Conservative housing policy is the wrong answer to the wrong question, John Healey, Labour MP and the Shadow Secretary for Housing, claims.
In its new green paper, Housing for the Many, Labour promises to transform the planning system and end the “viability” loophole so that commercial developers aren’t let off the hook; giving councils new powers to acquire land to build on and better use land the public already owns; and the financial backing to actually deliver, which means the ability to borrow to build restored to all councils; and extra support from central government too.
Over 10 years, Labour claims that big policy, financing, planning and legal changes will be required to establish a housing system fit to deliver these aims. Labour proposes to:
- Define anew ‘affordable housing’ as linked to local income, and scrap the Conservatives’ so-called ‘affordable rent’ homes priced at up to 80% of market rates;
- Stop the sell-off of 50,000 social rented homes a year by suspending the right to buy, ending all conversions to ‘affordable rent’ and scrapping the Government’s plans to force councils to sell the best of their homes;
- Back councils and housing associations with new funding, powers and flexibilities to build again at scale;
- Transform the planning system with a new duty to deliver affordable homes, an English Sovereign Land Trust to make more land available more cheaply and an end to the ‘viability’ loophole that lets developers dodge their contribution to more affordable homes;
- Make safe homes for all the very highest priority with sprinklers fitted in high-rise blocksand fire safety the first standard in a new Decent Homes 2 programme;
- End any institutional indifference or failure to respect tenants with new rights for affordable housing residents, including tenants on boards, consumer rights standards and a vote on estate regeneration schemes;
- Help make affordable homes a best choice not a last resort with new leading-edge standards on energy efficiency, design and smart tech;
- Promote security for families and stability for communities by scrapping the Government’s legislation to end long-term council tenancies.
“Ministers talk big about total housebuilding targets, to be reached sometime in the next decade,” Healey said. “But what new homes we build, and who they’re for, matter as much as how many. That’s why eight in ten people think Ministers should be doing more to get affordable housing built.
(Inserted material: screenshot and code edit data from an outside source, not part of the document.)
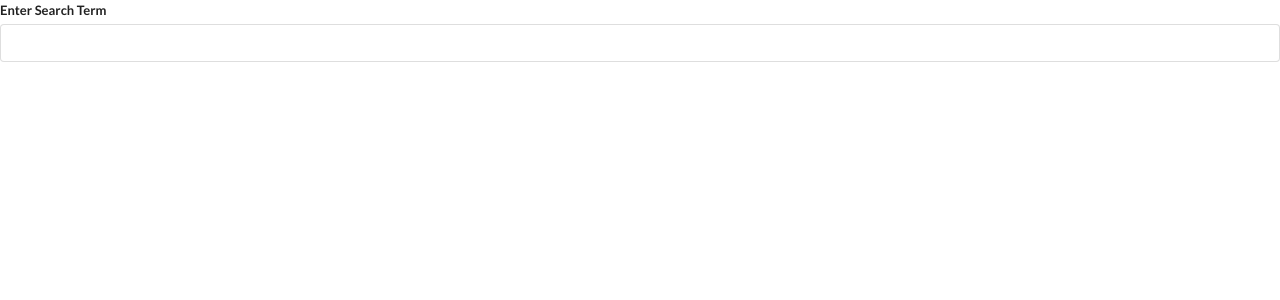
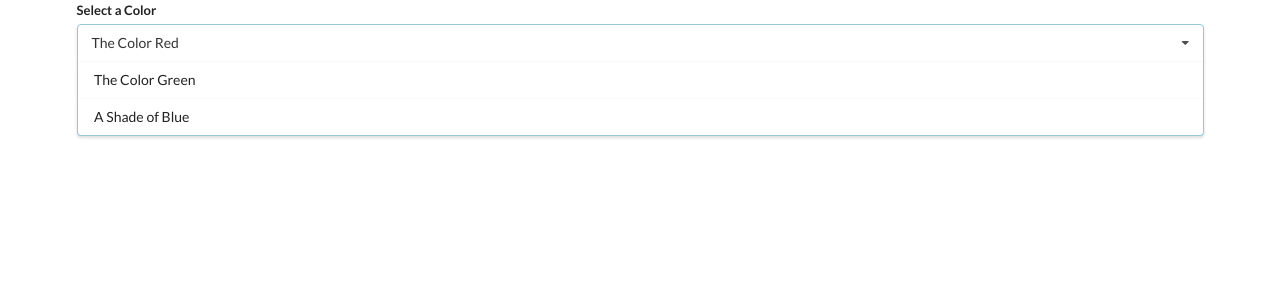
Before and after one commit to Seth-McKilla/widgets, a React (Create React App) app: page / in a window 1280 px wide. Shown: the top 300 px of the page. Built offline with nearby package versions, Linux system fonts and the light colour scheme.

Commit message:
Finish wiki search and add accordion

```diff
--- a/src/App.js
+++ b/src/App.js
@@ -1,6 +1,7 @@
-import React from "react";
+import React, { useState } from "react";
 // import Accordion from "./components/Accordion";
-import Search from "./components/Search";
+// import Search from "./components/Search";
+import Dropdown from "./components/Dropdown";
 
 // const items = [
 //   {
@@ -18,12 +19,34 @@
 // ];
 
 const App = () => {
+  const [selected, setSelected] = useState(options[0]);
+
   return (
-    <div>
+    <div className="ui container">
       {/* <Accordion items={items} /> */}
-      <Search />
+      {/* <Search /> */}
+      <Dropdown
+        selected={selected}
+        onSelectedChange={setSelected}
+        options={options}
+      />
     </div>
   );
 };
 
+const options = [
+  {
+    label: "The Color Red",
+    value: "red",
+  },
+  {
+    label: "The Color Green",
+    value: "green",
+  },
+  {
+    label: "A Shade of Blue",
+    value: "blue",
+  },
+];
+
 export default App;
--- /dev/null
+++ b/src/components/Dropdown.js
@@ -0,0 +1,33 @@
+import React from "react";
+
+const Dropdown = ({ options, selected, onSelectedChange }) => {
+  const renderedOptions = options.map((option) => {
+    if (option.value === selected.value) {
+      return null;
+    }
+    return (
+      <div
+        key={option.value}
+        className="item"
+        onClick={() => onSelectedChange(option)}
+      >
+        {option.label}
+      </div>
+    );
+  });
+
+  return (
+    <div className="ui form">
+      <div className="field">
+        <label className="label">Select a Color</label>
+        <div className="ui selection dropdown visible active">
+          <i className="dropdown icon"></i>
+          <div className="text">{selected.label}</div>
+          <div className="menu visible transition">{renderedOptions}</div>
+        </div>
+      </div>
+    </div>
+  );
+};
+
+export default Dropdown;
--- a/src/components/Search.js
+++ b/src/components/Search.js
@@ -2,10 +2,19 @@
 import axios from "axios";
 
 const Search = () => {
-  const [term, setTerm] = useState("");
+  const [term, setTerm] = useState("programming");
+  const [debouncedTerm, setDebouncedTerm] = useState(term);
   const [results, setResults] = useState([]);
 
-  console.log(results);
+  useEffect(() => {
+    const timerId = setTimeout(() => {
+      setDebouncedTerm(term);
+    }, 1000);
+
+    return () => {
+      clearTimeout(timerId);
+    };
+  }, [term]);
 
   useEffect(() => {
     const search = async () => {
@@ -15,20 +24,26 @@
           list: "search",
           origin: "*",
           format: "json",
-          srsearch: term,
+          srsearch: debouncedTerm,
         },
       });
       setResults(data.query.search);
     };
 
-    if (term) {
-      search();
-    }
-  }, [term]);
+    search();
+  }, [debouncedTerm]);
 
   const renderedResults = results.map((result) => {
     return (
       <div key={result.pageid} className="item">
+        <div className="right floated content">
+          <a
+            className="ui button"
+            href={`https://en.wikipedia.org?curid=${result.pageid}`}
+          >
+            Go
+          </a>
+        </div>
         <div className="content">
           <div className="header">{result.title}</div>
           <span dangerouslySetInnerHTML={{ __html: result.snippet }}></span>
```
Also changed, not shown: 1 other file (tests, documents, lock files or other folders).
“Simply building more market price homes isn’t enough to help many of those faced with the cost of housing crisis because this is only likely to influence prices over the long-term. We have to build more affordable homes to make homes more affordable.”
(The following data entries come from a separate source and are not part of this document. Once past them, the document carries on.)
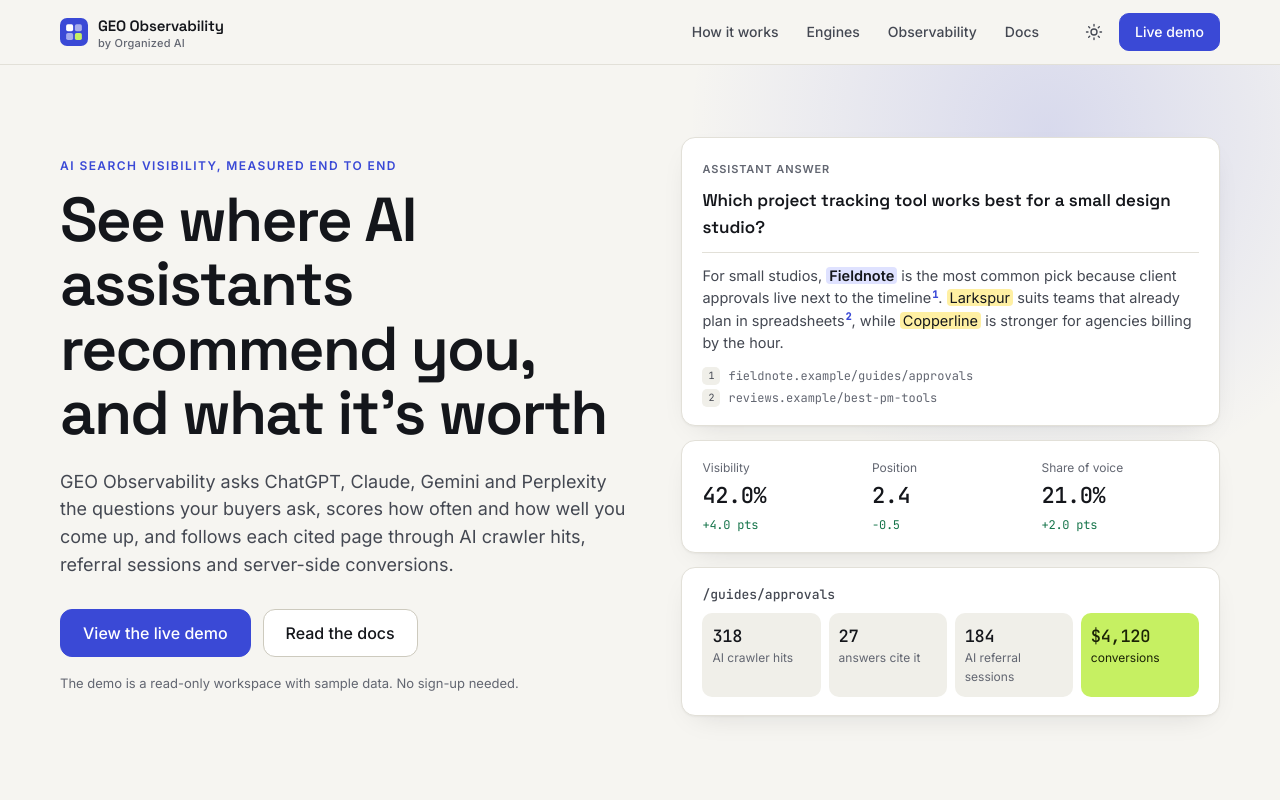
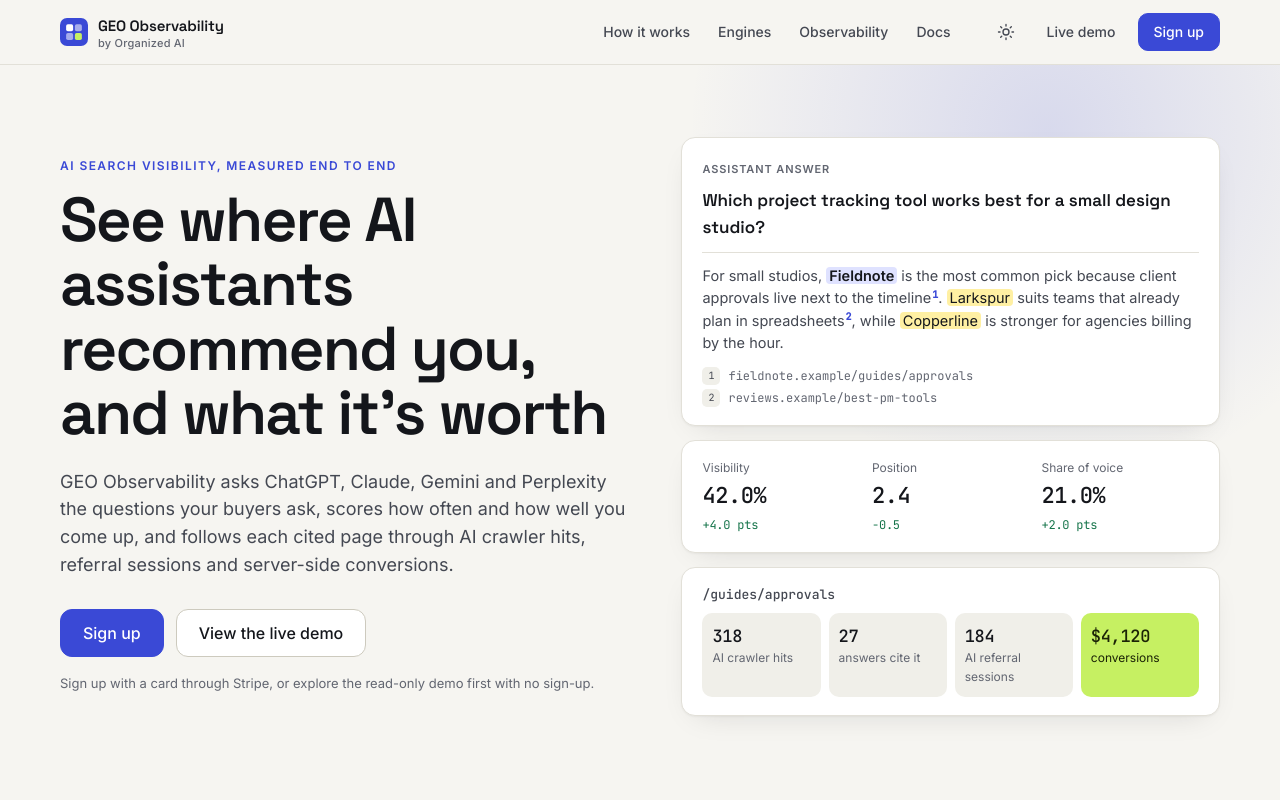
Before and after one commit to Organized-AI/geo-observability, a website: page public/index.html in a window 1280 px wide. Shown: the top 800 px of the page. Drawn offline with Linux system fonts and the light colour scheme.

Commit message:
feat: Sign up buttons on the landing page
Header, hero, closing call to action and footer link to /signup/; the demo
stays one click away as the secondary button.

```diff
--- a/public/index.html
+++ b/public/index.html
@@ -35,7 +35,8 @@
           <svg class="sun" viewBox="0 0 24 24" fill="none" stroke="currentColor" stroke-width="1.8" stroke-linecap="round" aria-hidden="true"><circle cx="12" cy="12" r="4"/><path d="M12 2v2M12 20v2M4.9 4.9l1.4 1.4M17.7 17.7l1.4 1.4M2 12h2M20 12h2M4.9 19.1l1.4-1.4M17.7 6.3l1.4-1.4"/></svg>
           <svg class="moon" viewBox="0 0 24 24" fill="none" stroke="currentColor" stroke-width="1.8" stroke-linecap="round" aria-hidden="true"><path d="M20 14.5A8 8 0 1 1 9.5 4a6.5 6.5 0 0 0 10.5 10.5z"/></svg>
         </button>
-        <a class="btn btn-primary header-cta" href="/app/">Live demo</a>
+        <a class="btn btn-ghost header-cta" href="/app/">Live demo</a>
+        <a class="btn btn-primary header-signup" href="/signup/">Sign up</a>
         <button class="btn btn-ghost icon-btn nav-toggle" type="button" aria-controls="site-nav" aria-expanded="false" aria-label="Open menu">
           <svg viewBox="0 0 24 24" fill="none" stroke="currentColor" stroke-width="1.8" stroke-linecap="round" aria-hidden="true"><path d="M4 7h16M4 12h16M4 17h16"/></svg>
         </button>
@@ -51,10 +52,10 @@
           <h1 data-hero>See where AI assistants recommend you, and what it's worth</h1>
           <p class="lede" data-hero>GEO Observability asks ChatGPT, Claude, Gemini and Perplexity the questions your buyers ask, scores how often and how well you come up, and follows each cited page through AI crawler hits, referral sessions and server-side conversions.</p>
           <div class="hero-actions" data-hero>
-            <a class="btn btn-primary btn-lg" href="/app/">View the live demo</a>
-            <a class="btn btn-lg" href="/docs/">Read the docs</a>
+            <a class="btn btn-primary btn-lg" href="/signup/">Sign up</a>
+            <a class="btn btn-lg" href="/app/">View the live demo</a>
           </div>
-          <p class="hero-note" data-hero>The demo is a read-only workspace with sample data. No sign-up needed.</p>
+          <p class="hero-note" data-hero>Sign up with a card through Stripe, or explore the read-only demo first with no sign-up.</p>
         </div>
 
         <figure class="answer-mock" aria-label="Illustration: an AI answer that names a brand, with its visibility metrics and the revenue path of a cited page">
@@ -196,11 +197,11 @@
 
     <section class="cta" aria-labelledby="cta-title">
       <div class="wrap cta-inner" data-reveal>
-        <h2 id="cta-title">Look around the live demo</h2>
-        <p>Every report, chat and page in the demo workspace is open to explore. Nothing to install.</p>
+        <h2 id="cta-title">Start tracking your brand</h2>
+        <p>Create a workspace, add your card, and your first answers run as soon as setup is done. Or look around the demo first.</p>
         <div class="hero-actions">
-          <a class="btn btn-primary btn-lg" href="/app/">View the live demo</a>
-          <a class="btn btn-lg" href="/docs/">Read the docs</a>
+          <a class="btn btn-primary btn-lg" href="/signup/">Sign up</a>
+          <a class="btn btn-lg" href="/app/">View the live demo</a>
         </div>
       </div>
     </section>
@@ -213,7 +214,7 @@
         <span>Organized AI</span>
       </a>
       <p>GEO Observability is built by Organized AI in Austin, Texas.</p>
-      <nav aria-label="Footer"><a href="/app/">Demo</a><a href="/docs/">Docs</a></nav>
+      <nav aria-label="Footer"><a href="/signup/">Sign up</a><a href="/app/">Demo</a><a href="/docs/">Docs</a></nav>
     </div>
   </footer>
 
```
Labour’s Green Paper – Housing for the Many – sets out they party’s framework plan to change the country’s approach to affordable housing.
‘Housing for the many’ will be Labour’s lodestar, as it promises to launch the biggest council housebuilding programme for over 30 years and get more than 100,000 new genuinely affordable homes built each year – a level not recorded since 1978.
Jeremy Corbyn, Leader of the Labour Party, said, “Today, Labour set out our plan to turn this around and it involves two simple steps: build enough housing and make sure that housing is affordable to those who need it.
“That’s why we have promised today that the next Labour Government will deliver one million genuinely affordable homes over ten years, the majority of which will be for social rent.
“And that we will dismiss the Tories farcical definition of affordable housing for the sham that it is, replacing it with a definition that understands that whether housing is affordable or not depends on how much people earn, not how much speculators have flooded property markets.”
The Labour leader acknowledges that this will not be easy. “We know by now that we cannot rely on arms-length incentives for private housebuilders, building for profit to solve the crisis,” he said. “As they themselves openly acknowledge, it is simply not profitable for them to build houses for the less well-off. We need to do it ourselves.”
Fifty years ago, local authorities were responsible for nearly half of all new housing completions. Nowadays it is just 2%.
“To turn this around will require radical measures to properly fund, empower, and support councils to deliver affordable housing for all,” Corbyn said.